Moreover, I have recently decided to embrace my growing scarf dependency, which manifests itself in an unwillingness to leave the house without either a filmy, spun-gold-looking shawl of unknown origin or the chunky, cashmere infinity number that I scored three years ago, for $25, at an Alexander Wang sample sale.

This unflinching dedication to consistency has not gone undetected. Once upon a time, my freshman-year roommate noted, “It’s amazing,” she said. “You have so much clothing, but you always kind of look the same.”

“That is so nice,” I replied, meaning it.

I want to formally apologize to my pre-teen self. I am sure I’ve disappointed her terribly. Last week, I wore the same outfit for three days straight. I didn’t feel bad about it. I hadn’t slept in a dumpster or a subway or a stranger’s bed. I hadn’t run away or locked myself out of my apartment. I hadn’t lost my luggage. I just really, really, really liked my sweater.

Get more Shopping ?
  • Elisa

    This sounds exactly like me, wearing and buying the same stuff over and over again (navy blue jumpers and mini skirts in my case), but I’m not sure I like it? I wish I could just come up with totally original outfits with what I already have in my wardrobe, with clever ways of layering or teaming different pieces…

    Elisa – Wandering Minds fashion

  • Holly-Bella

    Haha I get where you’re coming from! I’ve never owned any of those ‘classic’ pieces that everyone is supposed to have, like a white shirt and trench coat. I almost bought a plain white shirt the other day and got so depressed at the idea that I just couldn’t; I got a red mini-skirt instead. Some days I do wish I had a ‘uniform’ and then I remember there is a good reason I didn’t even do that shit for school, lol xoxo

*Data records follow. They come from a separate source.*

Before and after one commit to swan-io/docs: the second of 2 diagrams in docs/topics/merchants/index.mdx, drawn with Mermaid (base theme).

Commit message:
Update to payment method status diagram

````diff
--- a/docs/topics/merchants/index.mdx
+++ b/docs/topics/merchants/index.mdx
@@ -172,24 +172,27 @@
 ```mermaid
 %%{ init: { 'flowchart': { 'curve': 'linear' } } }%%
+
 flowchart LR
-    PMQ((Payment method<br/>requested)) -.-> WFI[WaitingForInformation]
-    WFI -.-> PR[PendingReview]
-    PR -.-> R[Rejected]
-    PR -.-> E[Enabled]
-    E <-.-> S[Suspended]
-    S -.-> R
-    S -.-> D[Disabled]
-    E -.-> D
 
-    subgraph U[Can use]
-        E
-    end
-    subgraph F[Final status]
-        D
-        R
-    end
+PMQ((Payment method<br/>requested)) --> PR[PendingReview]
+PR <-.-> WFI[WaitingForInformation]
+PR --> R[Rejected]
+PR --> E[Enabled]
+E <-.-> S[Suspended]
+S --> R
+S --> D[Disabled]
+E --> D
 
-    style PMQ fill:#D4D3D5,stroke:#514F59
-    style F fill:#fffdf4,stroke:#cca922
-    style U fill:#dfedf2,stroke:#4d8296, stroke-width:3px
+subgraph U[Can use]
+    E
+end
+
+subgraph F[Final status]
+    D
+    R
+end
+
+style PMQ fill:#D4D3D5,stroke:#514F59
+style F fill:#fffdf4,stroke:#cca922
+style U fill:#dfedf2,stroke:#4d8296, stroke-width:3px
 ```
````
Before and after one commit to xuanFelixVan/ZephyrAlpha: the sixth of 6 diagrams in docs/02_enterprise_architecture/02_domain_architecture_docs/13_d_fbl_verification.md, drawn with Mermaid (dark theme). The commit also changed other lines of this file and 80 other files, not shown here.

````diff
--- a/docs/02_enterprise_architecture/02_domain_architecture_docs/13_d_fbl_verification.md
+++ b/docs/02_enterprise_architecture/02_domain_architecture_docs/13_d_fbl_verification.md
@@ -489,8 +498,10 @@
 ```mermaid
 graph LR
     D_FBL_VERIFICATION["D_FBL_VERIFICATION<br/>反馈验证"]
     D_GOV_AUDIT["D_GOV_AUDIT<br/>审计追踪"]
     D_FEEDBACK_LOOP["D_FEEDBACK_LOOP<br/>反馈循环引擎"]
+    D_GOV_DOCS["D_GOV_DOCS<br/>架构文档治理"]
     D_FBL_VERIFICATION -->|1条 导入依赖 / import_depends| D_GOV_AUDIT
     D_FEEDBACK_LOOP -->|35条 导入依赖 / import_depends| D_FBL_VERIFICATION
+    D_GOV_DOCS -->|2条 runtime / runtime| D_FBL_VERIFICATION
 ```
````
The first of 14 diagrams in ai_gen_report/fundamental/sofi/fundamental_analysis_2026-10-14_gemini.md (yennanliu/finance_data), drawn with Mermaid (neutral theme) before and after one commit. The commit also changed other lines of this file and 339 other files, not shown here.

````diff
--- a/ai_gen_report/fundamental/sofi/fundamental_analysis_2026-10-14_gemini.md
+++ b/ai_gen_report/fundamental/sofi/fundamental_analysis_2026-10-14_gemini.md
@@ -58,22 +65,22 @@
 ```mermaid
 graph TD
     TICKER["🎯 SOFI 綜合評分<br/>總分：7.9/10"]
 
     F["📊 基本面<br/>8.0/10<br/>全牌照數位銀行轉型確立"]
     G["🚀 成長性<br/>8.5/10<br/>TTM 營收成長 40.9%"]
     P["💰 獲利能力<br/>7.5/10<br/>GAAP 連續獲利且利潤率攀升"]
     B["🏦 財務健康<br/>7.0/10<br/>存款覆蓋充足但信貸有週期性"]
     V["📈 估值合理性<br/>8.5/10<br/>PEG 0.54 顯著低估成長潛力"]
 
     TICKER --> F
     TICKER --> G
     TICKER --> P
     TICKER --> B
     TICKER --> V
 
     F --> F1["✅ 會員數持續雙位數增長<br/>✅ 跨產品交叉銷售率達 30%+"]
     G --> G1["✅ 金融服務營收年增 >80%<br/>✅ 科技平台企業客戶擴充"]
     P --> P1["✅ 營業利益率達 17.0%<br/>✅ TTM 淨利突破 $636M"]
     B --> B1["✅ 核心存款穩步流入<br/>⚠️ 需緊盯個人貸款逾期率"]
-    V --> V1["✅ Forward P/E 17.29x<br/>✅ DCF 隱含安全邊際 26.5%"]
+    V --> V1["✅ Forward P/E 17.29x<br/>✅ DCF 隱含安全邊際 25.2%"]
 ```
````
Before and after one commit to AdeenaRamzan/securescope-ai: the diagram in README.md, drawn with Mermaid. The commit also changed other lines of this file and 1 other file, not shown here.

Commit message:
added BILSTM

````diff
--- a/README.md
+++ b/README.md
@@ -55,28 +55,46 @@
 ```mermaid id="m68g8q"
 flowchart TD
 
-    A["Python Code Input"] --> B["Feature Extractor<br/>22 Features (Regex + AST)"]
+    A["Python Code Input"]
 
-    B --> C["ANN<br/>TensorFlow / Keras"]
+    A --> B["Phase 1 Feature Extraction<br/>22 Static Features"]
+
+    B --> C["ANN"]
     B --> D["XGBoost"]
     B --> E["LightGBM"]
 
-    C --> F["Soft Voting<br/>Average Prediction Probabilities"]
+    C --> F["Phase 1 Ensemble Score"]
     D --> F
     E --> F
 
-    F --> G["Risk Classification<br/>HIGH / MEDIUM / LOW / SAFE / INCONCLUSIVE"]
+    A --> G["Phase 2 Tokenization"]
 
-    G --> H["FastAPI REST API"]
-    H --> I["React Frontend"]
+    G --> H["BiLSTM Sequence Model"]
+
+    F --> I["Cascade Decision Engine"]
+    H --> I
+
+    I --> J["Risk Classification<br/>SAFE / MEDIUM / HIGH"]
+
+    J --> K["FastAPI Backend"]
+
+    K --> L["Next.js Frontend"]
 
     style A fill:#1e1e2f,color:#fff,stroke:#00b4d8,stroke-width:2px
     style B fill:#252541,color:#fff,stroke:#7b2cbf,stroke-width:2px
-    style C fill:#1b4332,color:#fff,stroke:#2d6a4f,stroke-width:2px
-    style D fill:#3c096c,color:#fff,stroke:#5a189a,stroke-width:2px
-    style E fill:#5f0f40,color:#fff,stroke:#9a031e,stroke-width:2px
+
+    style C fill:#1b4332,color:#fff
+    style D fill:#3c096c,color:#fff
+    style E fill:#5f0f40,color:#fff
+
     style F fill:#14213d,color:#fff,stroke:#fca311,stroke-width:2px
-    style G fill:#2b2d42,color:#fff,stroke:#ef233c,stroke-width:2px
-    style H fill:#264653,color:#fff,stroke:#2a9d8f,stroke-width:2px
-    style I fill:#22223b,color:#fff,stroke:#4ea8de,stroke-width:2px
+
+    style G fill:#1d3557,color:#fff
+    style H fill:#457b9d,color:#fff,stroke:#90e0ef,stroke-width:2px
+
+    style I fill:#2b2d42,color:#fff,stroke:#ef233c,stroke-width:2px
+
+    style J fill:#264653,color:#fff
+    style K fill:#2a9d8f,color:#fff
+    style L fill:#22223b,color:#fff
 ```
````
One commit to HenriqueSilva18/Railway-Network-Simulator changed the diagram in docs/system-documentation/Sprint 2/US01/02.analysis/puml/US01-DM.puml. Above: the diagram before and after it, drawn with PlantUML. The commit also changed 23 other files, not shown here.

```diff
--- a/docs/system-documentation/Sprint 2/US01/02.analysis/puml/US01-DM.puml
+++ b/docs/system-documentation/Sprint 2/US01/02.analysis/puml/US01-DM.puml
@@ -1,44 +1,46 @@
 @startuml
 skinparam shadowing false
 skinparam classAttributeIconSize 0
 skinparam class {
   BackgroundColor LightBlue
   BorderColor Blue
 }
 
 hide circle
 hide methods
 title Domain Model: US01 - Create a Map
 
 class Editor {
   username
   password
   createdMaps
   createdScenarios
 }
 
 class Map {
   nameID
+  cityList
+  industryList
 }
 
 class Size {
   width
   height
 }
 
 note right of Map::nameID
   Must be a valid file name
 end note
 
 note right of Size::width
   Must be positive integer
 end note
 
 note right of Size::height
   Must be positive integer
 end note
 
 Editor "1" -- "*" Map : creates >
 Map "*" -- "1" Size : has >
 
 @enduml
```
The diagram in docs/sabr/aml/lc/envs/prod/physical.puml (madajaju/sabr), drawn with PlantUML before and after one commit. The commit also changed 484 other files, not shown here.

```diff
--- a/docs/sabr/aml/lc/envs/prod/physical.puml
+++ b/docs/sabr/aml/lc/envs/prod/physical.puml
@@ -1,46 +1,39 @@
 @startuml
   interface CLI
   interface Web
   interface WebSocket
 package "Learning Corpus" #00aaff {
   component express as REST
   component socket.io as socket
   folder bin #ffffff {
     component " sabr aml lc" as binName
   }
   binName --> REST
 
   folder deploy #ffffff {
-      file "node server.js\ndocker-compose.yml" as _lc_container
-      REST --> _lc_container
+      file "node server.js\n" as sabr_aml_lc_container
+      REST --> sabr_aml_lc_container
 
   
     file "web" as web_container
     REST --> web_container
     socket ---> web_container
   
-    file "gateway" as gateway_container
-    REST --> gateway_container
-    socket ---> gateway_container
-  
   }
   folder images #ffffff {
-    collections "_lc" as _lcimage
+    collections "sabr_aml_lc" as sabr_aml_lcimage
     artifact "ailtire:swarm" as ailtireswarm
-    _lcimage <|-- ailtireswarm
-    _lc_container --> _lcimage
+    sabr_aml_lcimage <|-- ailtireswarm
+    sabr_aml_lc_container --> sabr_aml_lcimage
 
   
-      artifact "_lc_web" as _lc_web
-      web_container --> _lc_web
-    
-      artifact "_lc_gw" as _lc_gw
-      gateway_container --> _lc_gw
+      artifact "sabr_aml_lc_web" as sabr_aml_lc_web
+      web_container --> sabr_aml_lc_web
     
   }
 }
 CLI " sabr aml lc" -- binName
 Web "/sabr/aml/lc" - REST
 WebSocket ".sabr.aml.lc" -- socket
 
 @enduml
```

    • Although… a simple, white tee is the backdrop to wearing more outrageous, ridiculously unnecessary pieces.

    • I hate classic white shirts and white tees. Listen, people! White does not look good on all skin tones!

  • “We can’t all be Helena Bonham Carter.” Spot on. I, too, believe some outfits are worth repeating.

  • Isabella

    Just take for example Carolina Herrera and Michael Kors – who always look the same – but are definitely stylish people. Yes, always kind of looking the same is great!

  • Charlotte

    You are able to make me laugh every single time! “Suddenly, the purchase of a shirt or sweater or a pair of shoes took on disproportionate significance. “Do you have any idea how many new outfits this is going to make?” I said gleefully.”…I still do this. Every. Single. Time. As for the perfect black flats? I know this might not be very original, but hey, classics are classics for a reason: go with London Sole. Those are the best. Styles ‘Harriet or ‘Henrietta’ or my personal favourites. After looking for years myself I finally found the perfect pair of ostrich black ballet flats. And have been addicted to the brand ever since.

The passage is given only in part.